ACTIVITY: Word for word, reproduce the records, keeping none of the pictures.

[[ RECORDED DATA open ]]

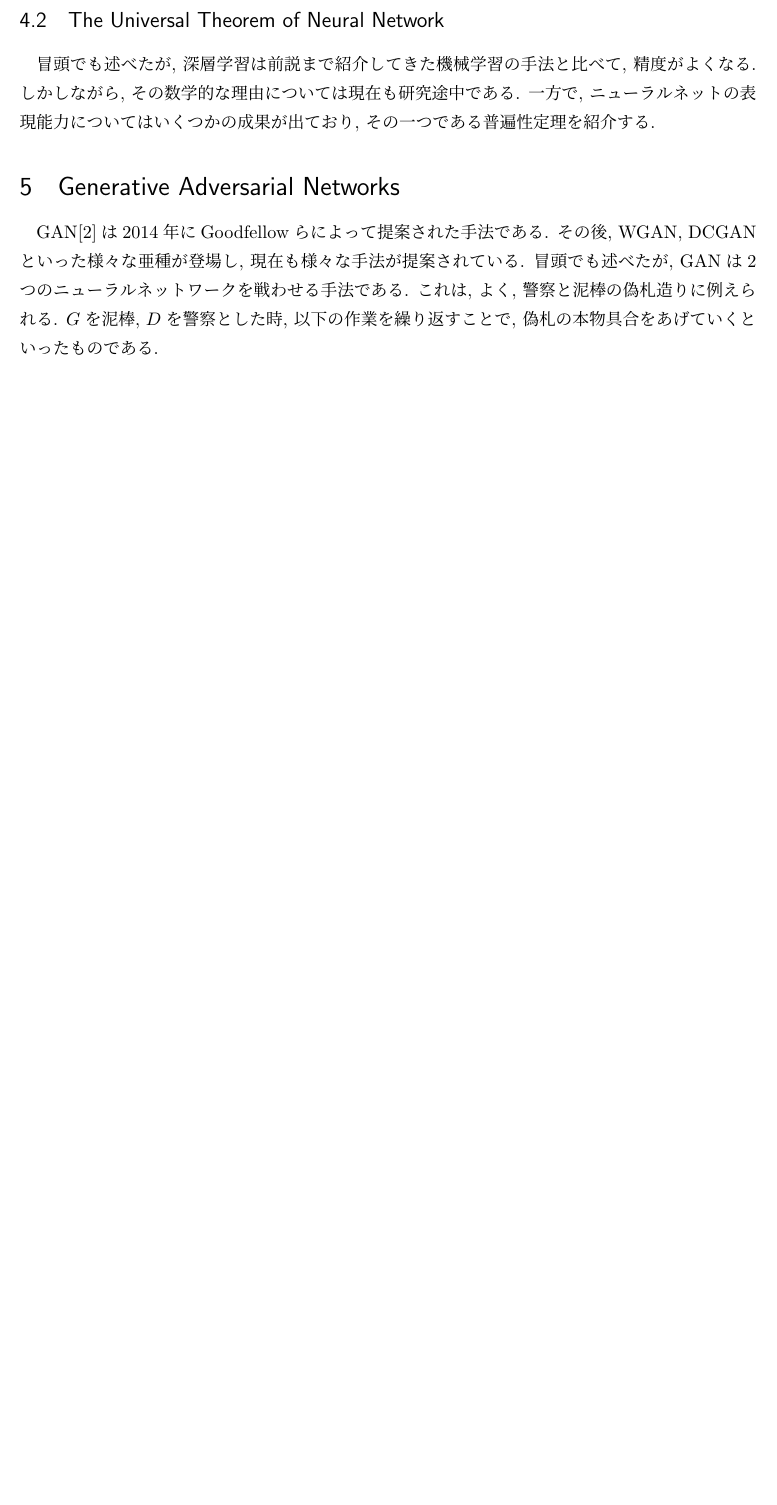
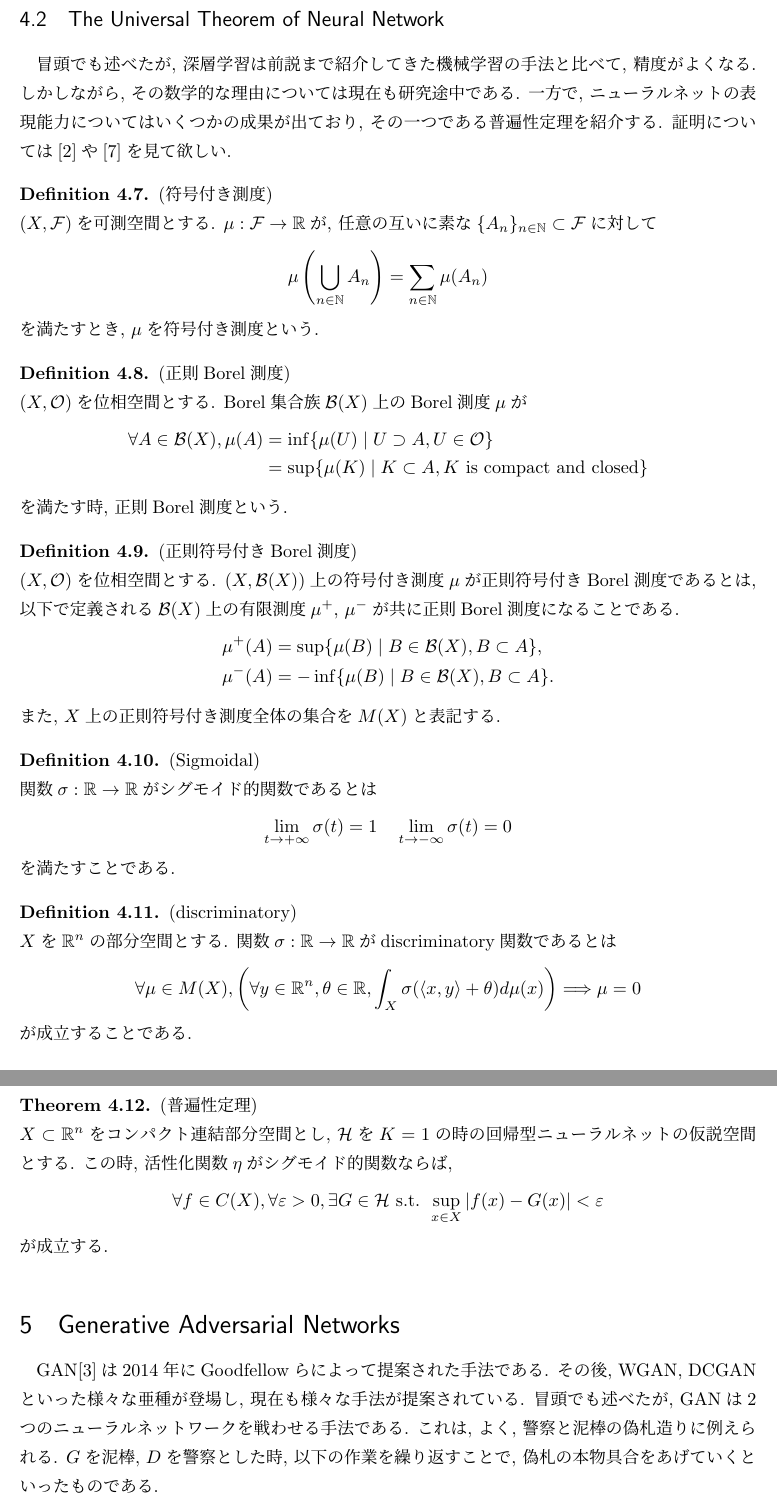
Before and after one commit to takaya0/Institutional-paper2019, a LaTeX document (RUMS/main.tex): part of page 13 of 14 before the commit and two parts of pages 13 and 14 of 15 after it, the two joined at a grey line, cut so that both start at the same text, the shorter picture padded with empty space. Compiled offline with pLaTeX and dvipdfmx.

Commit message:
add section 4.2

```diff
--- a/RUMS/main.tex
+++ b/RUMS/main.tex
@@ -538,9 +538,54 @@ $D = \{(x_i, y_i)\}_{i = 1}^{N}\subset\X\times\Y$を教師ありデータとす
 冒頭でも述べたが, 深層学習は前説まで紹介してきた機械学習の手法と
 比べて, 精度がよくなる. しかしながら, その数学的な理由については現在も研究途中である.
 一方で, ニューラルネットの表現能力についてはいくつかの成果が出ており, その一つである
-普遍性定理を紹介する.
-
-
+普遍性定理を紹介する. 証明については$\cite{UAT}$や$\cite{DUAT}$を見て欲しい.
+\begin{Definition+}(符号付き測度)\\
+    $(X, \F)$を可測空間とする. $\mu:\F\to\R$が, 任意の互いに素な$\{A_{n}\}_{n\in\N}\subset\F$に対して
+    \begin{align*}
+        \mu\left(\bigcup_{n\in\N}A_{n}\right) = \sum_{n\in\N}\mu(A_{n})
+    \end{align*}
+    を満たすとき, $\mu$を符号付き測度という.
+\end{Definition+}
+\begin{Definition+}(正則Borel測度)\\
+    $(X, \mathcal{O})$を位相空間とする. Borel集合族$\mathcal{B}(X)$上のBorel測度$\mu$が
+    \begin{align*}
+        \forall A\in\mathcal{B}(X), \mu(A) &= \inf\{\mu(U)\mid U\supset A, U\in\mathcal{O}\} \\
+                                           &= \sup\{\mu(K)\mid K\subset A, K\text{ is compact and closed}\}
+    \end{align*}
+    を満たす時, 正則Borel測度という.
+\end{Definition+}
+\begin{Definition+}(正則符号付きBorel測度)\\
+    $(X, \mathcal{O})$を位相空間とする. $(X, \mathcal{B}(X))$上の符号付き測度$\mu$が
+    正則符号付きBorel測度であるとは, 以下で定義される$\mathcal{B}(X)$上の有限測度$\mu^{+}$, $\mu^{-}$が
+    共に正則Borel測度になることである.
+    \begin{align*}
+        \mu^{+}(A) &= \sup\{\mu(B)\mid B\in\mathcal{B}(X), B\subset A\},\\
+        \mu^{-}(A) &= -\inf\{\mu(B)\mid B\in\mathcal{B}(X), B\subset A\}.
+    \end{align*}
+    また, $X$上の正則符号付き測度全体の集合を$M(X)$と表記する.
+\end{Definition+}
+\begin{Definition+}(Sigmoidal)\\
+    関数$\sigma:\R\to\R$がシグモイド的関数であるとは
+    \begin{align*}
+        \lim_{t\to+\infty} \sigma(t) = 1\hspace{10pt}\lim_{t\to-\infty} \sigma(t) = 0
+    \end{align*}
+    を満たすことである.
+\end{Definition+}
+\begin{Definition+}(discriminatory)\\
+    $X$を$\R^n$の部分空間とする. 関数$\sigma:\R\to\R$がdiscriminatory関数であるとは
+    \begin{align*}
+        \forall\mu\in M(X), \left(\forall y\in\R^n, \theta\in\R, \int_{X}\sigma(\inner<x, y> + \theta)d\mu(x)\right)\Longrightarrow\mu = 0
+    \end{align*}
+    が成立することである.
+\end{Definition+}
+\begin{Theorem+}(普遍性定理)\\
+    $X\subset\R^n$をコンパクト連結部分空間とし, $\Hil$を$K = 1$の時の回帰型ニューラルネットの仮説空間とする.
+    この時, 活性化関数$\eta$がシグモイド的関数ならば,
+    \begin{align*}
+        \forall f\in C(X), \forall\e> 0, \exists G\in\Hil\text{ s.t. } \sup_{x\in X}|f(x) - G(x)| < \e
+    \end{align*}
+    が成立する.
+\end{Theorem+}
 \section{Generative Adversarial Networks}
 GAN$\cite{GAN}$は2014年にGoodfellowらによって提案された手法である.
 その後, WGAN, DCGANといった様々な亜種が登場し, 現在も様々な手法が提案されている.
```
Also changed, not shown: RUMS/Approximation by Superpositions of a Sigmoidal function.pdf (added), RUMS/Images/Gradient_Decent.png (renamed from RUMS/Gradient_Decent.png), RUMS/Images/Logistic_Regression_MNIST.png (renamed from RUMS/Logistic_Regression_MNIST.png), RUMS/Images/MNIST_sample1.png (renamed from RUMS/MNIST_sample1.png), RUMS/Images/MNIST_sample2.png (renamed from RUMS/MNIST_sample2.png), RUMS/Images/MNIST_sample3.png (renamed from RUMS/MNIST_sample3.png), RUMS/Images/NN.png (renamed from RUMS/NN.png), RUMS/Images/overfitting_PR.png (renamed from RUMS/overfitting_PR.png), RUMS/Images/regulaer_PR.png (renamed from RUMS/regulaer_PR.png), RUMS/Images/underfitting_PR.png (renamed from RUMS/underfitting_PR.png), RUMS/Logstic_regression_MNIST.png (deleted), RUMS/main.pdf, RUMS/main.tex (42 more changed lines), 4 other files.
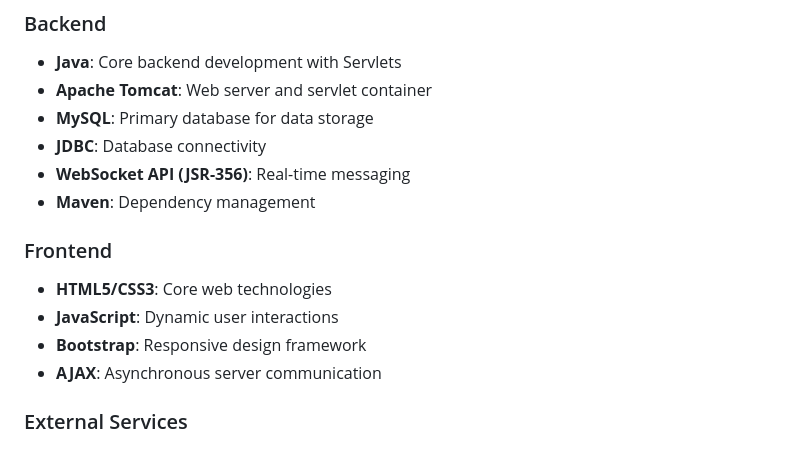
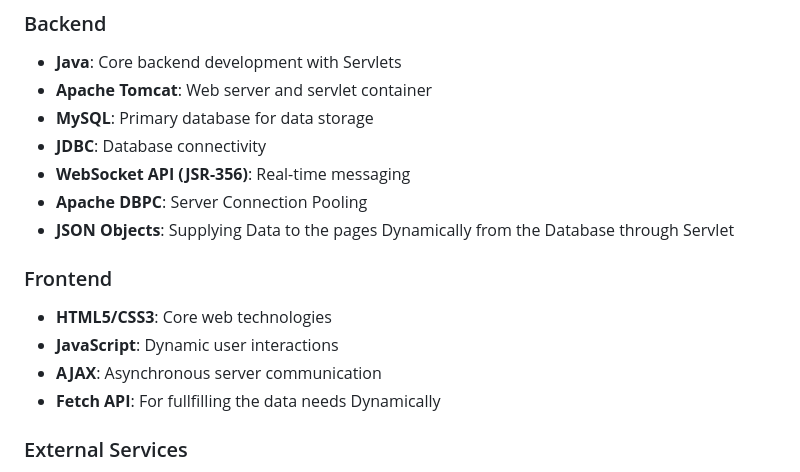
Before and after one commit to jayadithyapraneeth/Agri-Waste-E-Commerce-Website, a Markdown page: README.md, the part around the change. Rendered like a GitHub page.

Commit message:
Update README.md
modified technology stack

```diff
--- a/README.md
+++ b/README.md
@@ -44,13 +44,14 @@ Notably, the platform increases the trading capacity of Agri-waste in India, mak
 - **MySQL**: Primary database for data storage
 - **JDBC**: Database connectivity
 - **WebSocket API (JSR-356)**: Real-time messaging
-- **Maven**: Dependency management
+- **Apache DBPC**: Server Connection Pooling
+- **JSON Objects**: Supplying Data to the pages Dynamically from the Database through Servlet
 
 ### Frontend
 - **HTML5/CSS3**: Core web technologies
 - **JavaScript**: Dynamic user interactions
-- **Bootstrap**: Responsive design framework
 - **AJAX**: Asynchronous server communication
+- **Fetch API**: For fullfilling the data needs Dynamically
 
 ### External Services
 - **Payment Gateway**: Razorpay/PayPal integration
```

[[ RECORDED DATA closed ]]

RESULT:
Before and after one commit to takaya0/Institutional-paper2019, a LaTeX document (RUMS/main.tex): part of page 13 of 14 before the commit and two parts of pages 13 and 14 of 15 after it, the two joined at a grey line, cut so that both start at the same text, the shorter picture padded with empty space. Compiled offline with pLaTeX and dvipdfmx.

Commit message:
add section 4.2

```diff
--- a/RUMS/main.tex
+++ b/RUMS/main.tex
@@ -538,9 +538,54 @@ $D = \{(x_i, y_i)\}_{i = 1}^{N}\subset\X\times\Y$を教師ありデータとす
 冒頭でも述べたが, 深層学習は前説まで紹介してきた機械学習の手法と
 比べて, 精度がよくなる. しかしながら, その数学的な理由については現在も研究途中である.
 一方で, ニューラルネットの表現能力についてはいくつかの成果が出ており, その一つである
-普遍性定理を紹介する.
-
-
+普遍性定理を紹介する. 証明については$\cite{UAT}$や$\cite{DUAT}$を見て欲しい.
+\begin{Definition+}(符号付き測度)\\
+    $(X, \F)$を可測空間とする. $\mu:\F\to\R$が, 任意の互いに素な$\{A_{n}\}_{n\in\N}\subset\F$に対して
+    \begin{align*}
+        \mu\left(\bigcup_{n\in\N}A_{n}\right) = \sum_{n\in\N}\mu(A_{n})
+    \end{align*}
+    を満たすとき, $\mu$を符号付き測度という.
+\end{Definition+}
+\begin{Definition+}(正則Borel測度)\\
+    $(X, \mathcal{O})$を位相空間とする. Borel集合族$\mathcal{B}(X)$上のBorel測度$\mu$が
+    \begin{align*}
+        \forall A\in\mathcal{B}(X), \mu(A) &= \inf\{\mu(U)\mid U\supset A, U\in\mathcal{O}\} \\
+                                           &= \sup\{\mu(K)\mid K\subset A, K\text{ is compact and closed}\}
+    \end{align*}
+    を満たす時, 正則Borel測度という.
+\end{Definition+}
+\begin{Definition+}(正則符号付きBorel測度)\\
+    $(X, \mathcal{O})$を位相空間とする. $(X, \mathcal{B}(X))$上の符号付き測度$\mu$が
+    正則符号付きBorel測度であるとは, 以下で定義される$\mathcal{B}(X)$上の有限測度$\mu^{+}$, $\mu^{-}$が
+    共に正則Borel測度になることである.
+    \begin{align*}
+        \mu^{+}(A) &= \sup\{\mu(B)\mid B\in\mathcal{B}(X), B\subset A\},\\
+        \mu^{-}(A) &= -\inf\{\mu(B)\mid B\in\mathcal{B}(X), B\subset A\}.
+    \end{align*}
+    また, $X$上の正則符号付き測度全体の集合を$M(X)$と表記する.
+\end{Definition+}
+\begin{Definition+}(Sigmoidal)\\
+    関数$\sigma:\R\to\R$がシグモイド的関数であるとは
+    \begin{align*}
+        \lim_{t\to+\infty} \sigma(t) = 1\hspace{10pt}\lim_{t\to-\infty} \sigma(t) = 0
+    \end{align*}
+    を満たすことである.
+\end{Definition+}
+\begin{Definition+}(discriminatory)\\
+    $X$を$\R^n$の部分空間とする. 関数$\sigma:\R\to\R$がdiscriminatory関数であるとは
+    \begin{align*}
+        \forall\mu\in M(X), \left(\forall y\in\R^n, \theta\in\R, \int_{X}\sigma(\inner<x, y> + \theta)d\mu(x)\right)\Longrightarrow\mu = 0
+    \end{align*}
+    が成立することである.
+\end{Definition+}
+\begin{Theorem+}(普遍性定理)\\
+    $X\subset\R^n$をコンパクト連結部分空間とし, $\Hil$を$K = 1$の時の回帰型ニューラルネットの仮説空間とする.
+    この時, 活性化関数$\eta$がシグモイド的関数ならば,
+    \begin{align*}
+        \forall f\in C(X), \forall\e> 0, \exists G\in\Hil\text{ s.t. } \sup_{x\in X}|f(x) - G(x)| < \e
+    \end{align*}
+    が成立する.
+\end{Theorem+}
 \section{Generative Adversarial Networks}
 GAN$\cite{GAN}$は2014年にGoodfellowらによって提案された手法である.
 その後, WGAN, DCGANといった様々な亜種が登場し, 現在も様々な手法が提案されている.
```
Also changed, not shown: RUMS/Approximation by Superpositions of a Sigmoidal function.pdf (added), RUMS/Images/Gradient_Decent.png (renamed from RUMS/Gradient_Decent.png), RUMS/Images/Logistic_Regression_MNIST.png (renamed from RUMS/Logistic_Regression_MNIST.png), RUMS/Images/MNIST_sample1.png (renamed from RUMS/MNIST_sample1.png), RUMS/Images/MNIST_sample2.png (renamed from RUMS/MNIST_sample2.png), RUMS/Images/MNIST_sample3.png (renamed from RUMS/MNIST_sample3.png), RUMS/Images/NN.png (renamed from RUMS/NN.png), RUMS/Images/overfitting_PR.png (renamed from RUMS/overfitting_PR.png), RUMS/Images/regulaer_PR.png (renamed from RUMS/regulaer_PR.png), RUMS/Images/underfitting_PR.png (renamed from RUMS/underfitting_PR.png), RUMS/Logstic_regression_MNIST.png (deleted), RUMS/main.pdf, RUMS/main.tex (42 more changed lines), 4 other files.
Before and after one commit to jayadithyapraneeth/Agri-Waste-E-Commerce-Website, a Markdown page: README.md, the part around the change. Rendered like a GitHub page.

Commit message:
Update README.md
modified technology stack

```diff
--- a/README.md
+++ b/README.md
@@ -44,13 +44,14 @@ Notably, the platform increases the trading capacity of Agri-waste in India, mak
 - **MySQL**: Primary database for data storage
 - **JDBC**: Database connectivity
 - **WebSocket API (JSR-356)**: Real-time messaging
-- **Maven**: Dependency management
+- **Apache DBPC**: Server Connection Pooling
+- **JSON Objects**: Supplying Data to the pages Dynamically from the Database through Servlet
 
 ### Frontend
 - **HTML5/CSS3**: Core web technologies
 - **JavaScript**: Dynamic user interactions
-- **Bootstrap**: Responsive design framework
 - **AJAX**: Asynchronous server communication
+- **Fetch API**: For fullfilling the data needs Dynamically
 
 ### External Services
 - **Payment Gateway**: Razorpay/PayPal integration
```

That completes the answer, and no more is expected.